(Web page edit records)

____

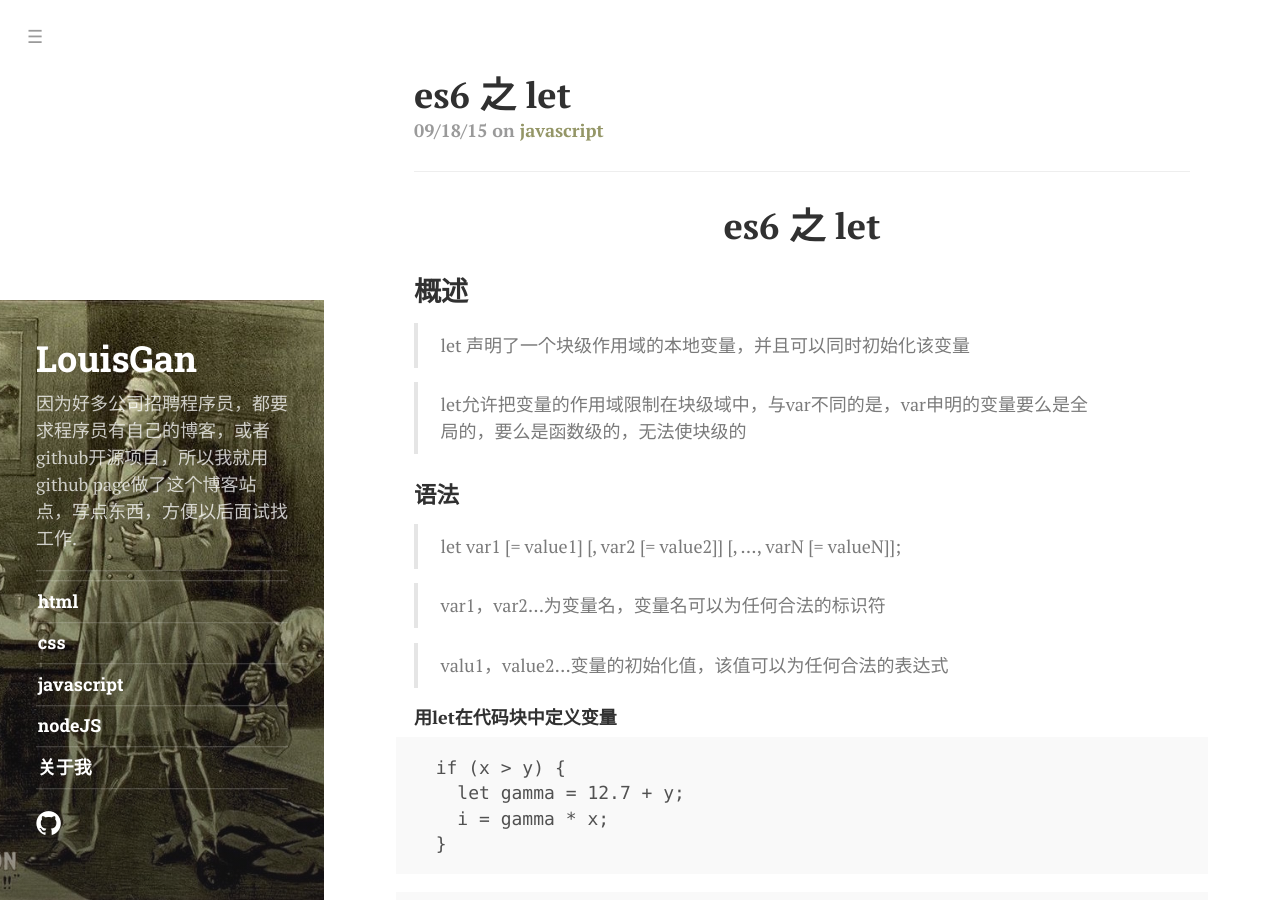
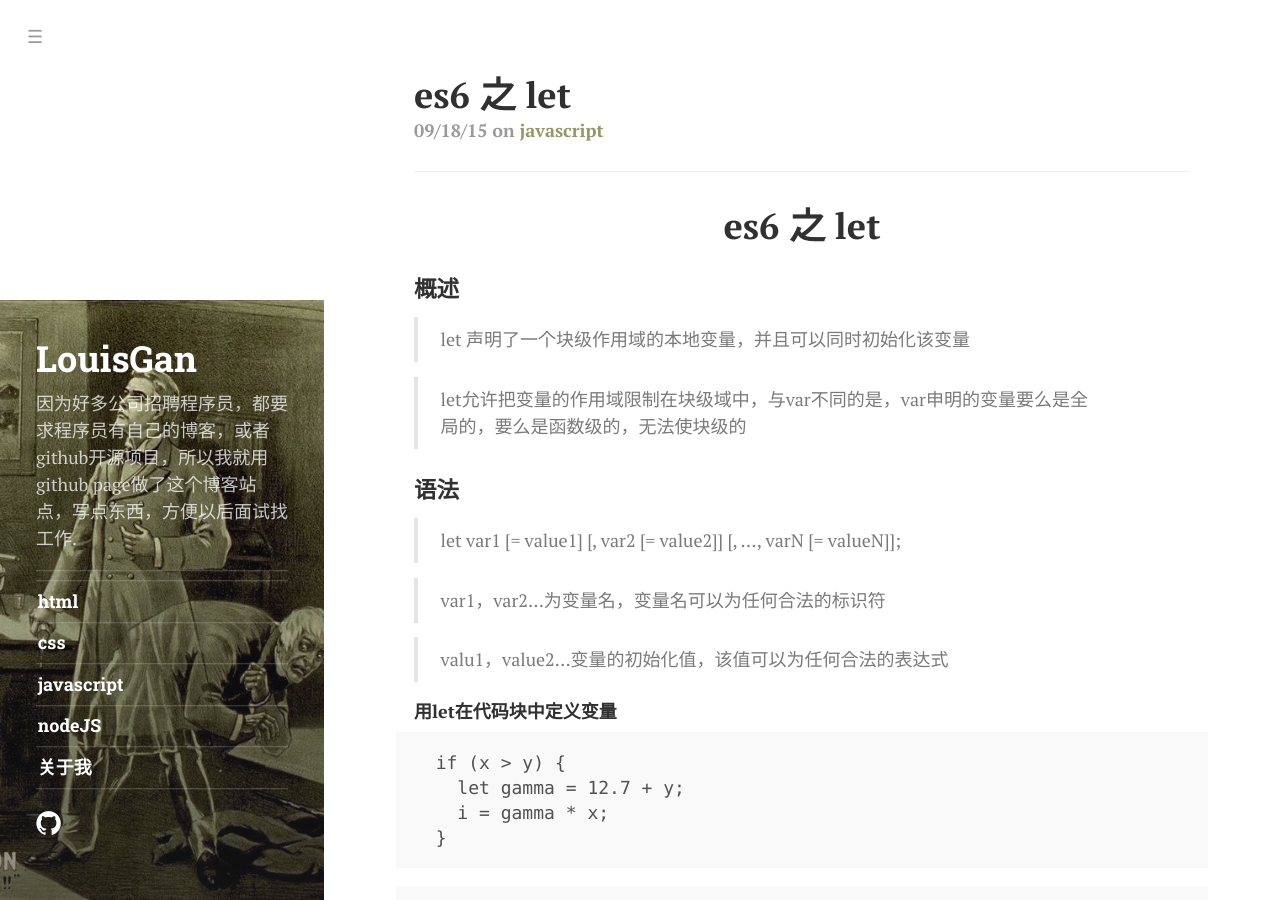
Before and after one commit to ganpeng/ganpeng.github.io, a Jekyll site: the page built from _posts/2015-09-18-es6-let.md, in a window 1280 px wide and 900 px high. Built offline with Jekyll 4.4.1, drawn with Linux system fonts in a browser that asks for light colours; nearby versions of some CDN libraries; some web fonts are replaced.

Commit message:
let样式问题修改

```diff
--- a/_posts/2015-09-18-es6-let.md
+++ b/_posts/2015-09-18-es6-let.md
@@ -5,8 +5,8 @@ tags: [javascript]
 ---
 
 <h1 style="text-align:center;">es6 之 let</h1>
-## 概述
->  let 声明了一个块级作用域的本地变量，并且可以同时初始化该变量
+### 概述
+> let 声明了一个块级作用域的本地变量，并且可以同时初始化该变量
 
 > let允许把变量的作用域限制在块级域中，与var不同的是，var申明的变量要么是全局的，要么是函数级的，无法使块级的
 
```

____

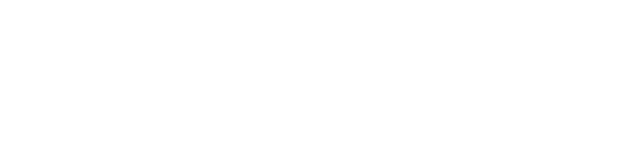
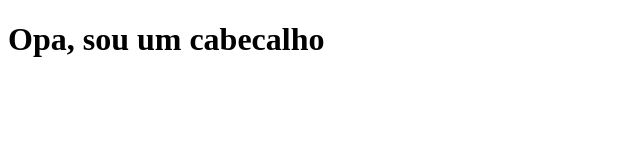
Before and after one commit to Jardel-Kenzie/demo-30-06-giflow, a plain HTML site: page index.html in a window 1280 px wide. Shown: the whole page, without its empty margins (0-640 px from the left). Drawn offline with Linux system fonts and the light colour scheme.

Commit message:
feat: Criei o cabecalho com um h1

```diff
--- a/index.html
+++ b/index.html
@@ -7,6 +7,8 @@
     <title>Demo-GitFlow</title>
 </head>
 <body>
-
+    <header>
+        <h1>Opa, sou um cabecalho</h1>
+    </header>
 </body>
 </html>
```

____

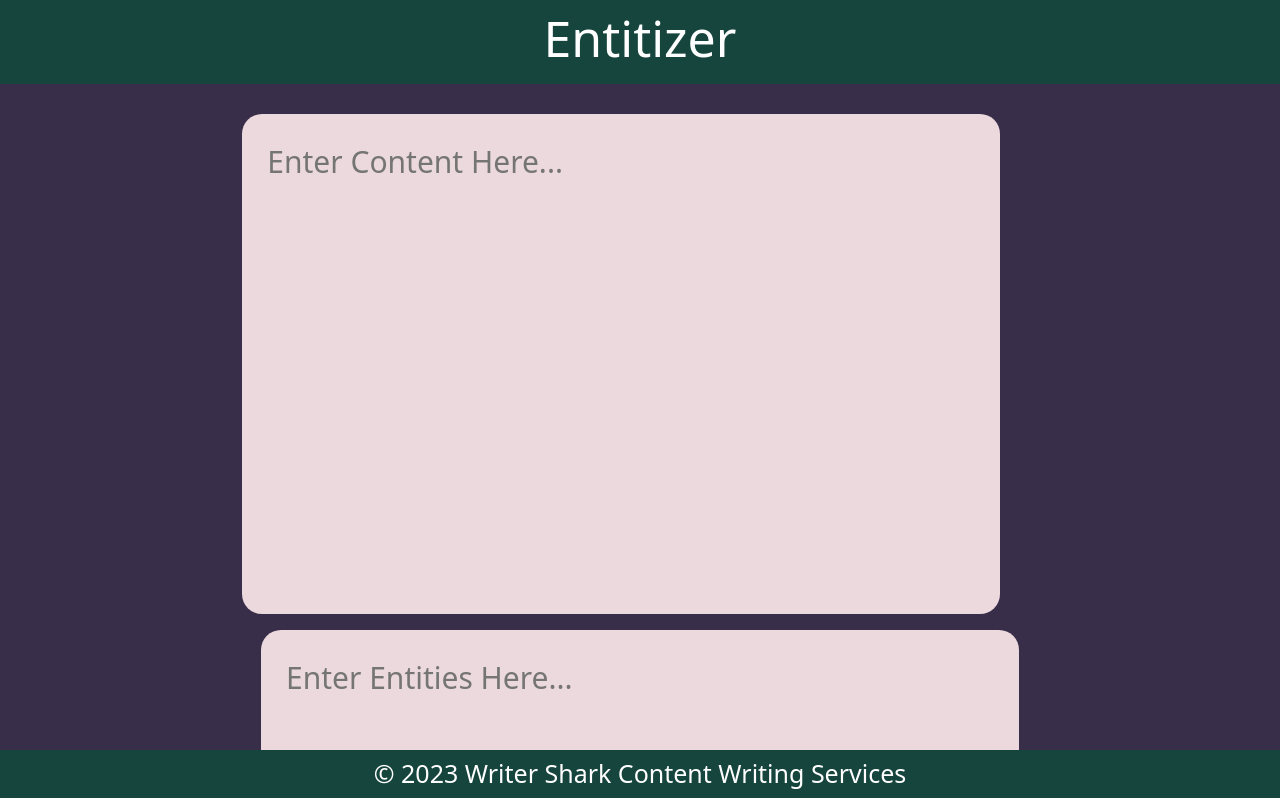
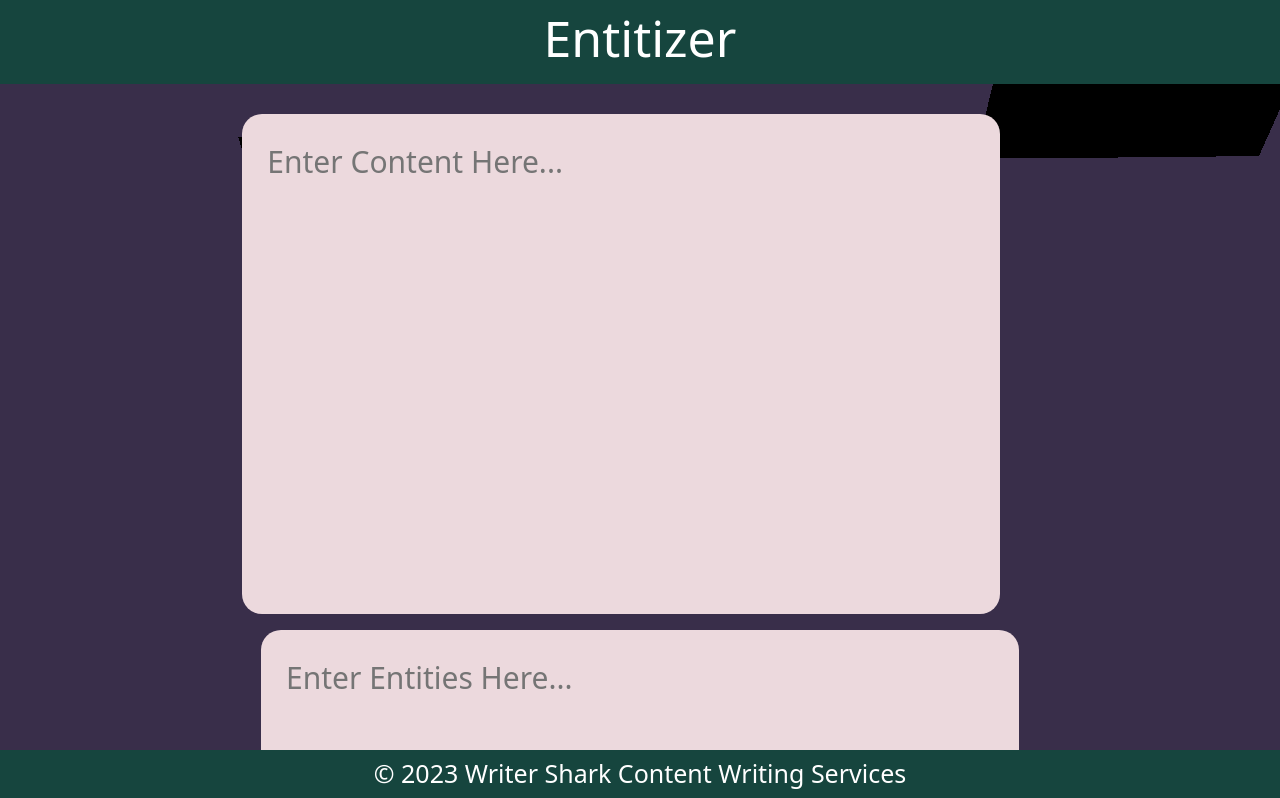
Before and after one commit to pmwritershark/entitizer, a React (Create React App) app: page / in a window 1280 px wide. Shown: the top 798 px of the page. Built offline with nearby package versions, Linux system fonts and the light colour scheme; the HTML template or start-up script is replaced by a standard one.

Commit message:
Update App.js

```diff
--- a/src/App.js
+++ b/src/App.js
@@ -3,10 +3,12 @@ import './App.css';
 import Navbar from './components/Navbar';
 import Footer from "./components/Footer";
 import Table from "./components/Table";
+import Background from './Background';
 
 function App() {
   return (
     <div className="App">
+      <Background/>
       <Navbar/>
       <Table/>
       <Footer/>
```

____

> **EXERCISE DIRECTIONS**: Determine how many lines of the records contain the word "import". Reply with the number by itself.

> **EXPECTED ANSWER**: 5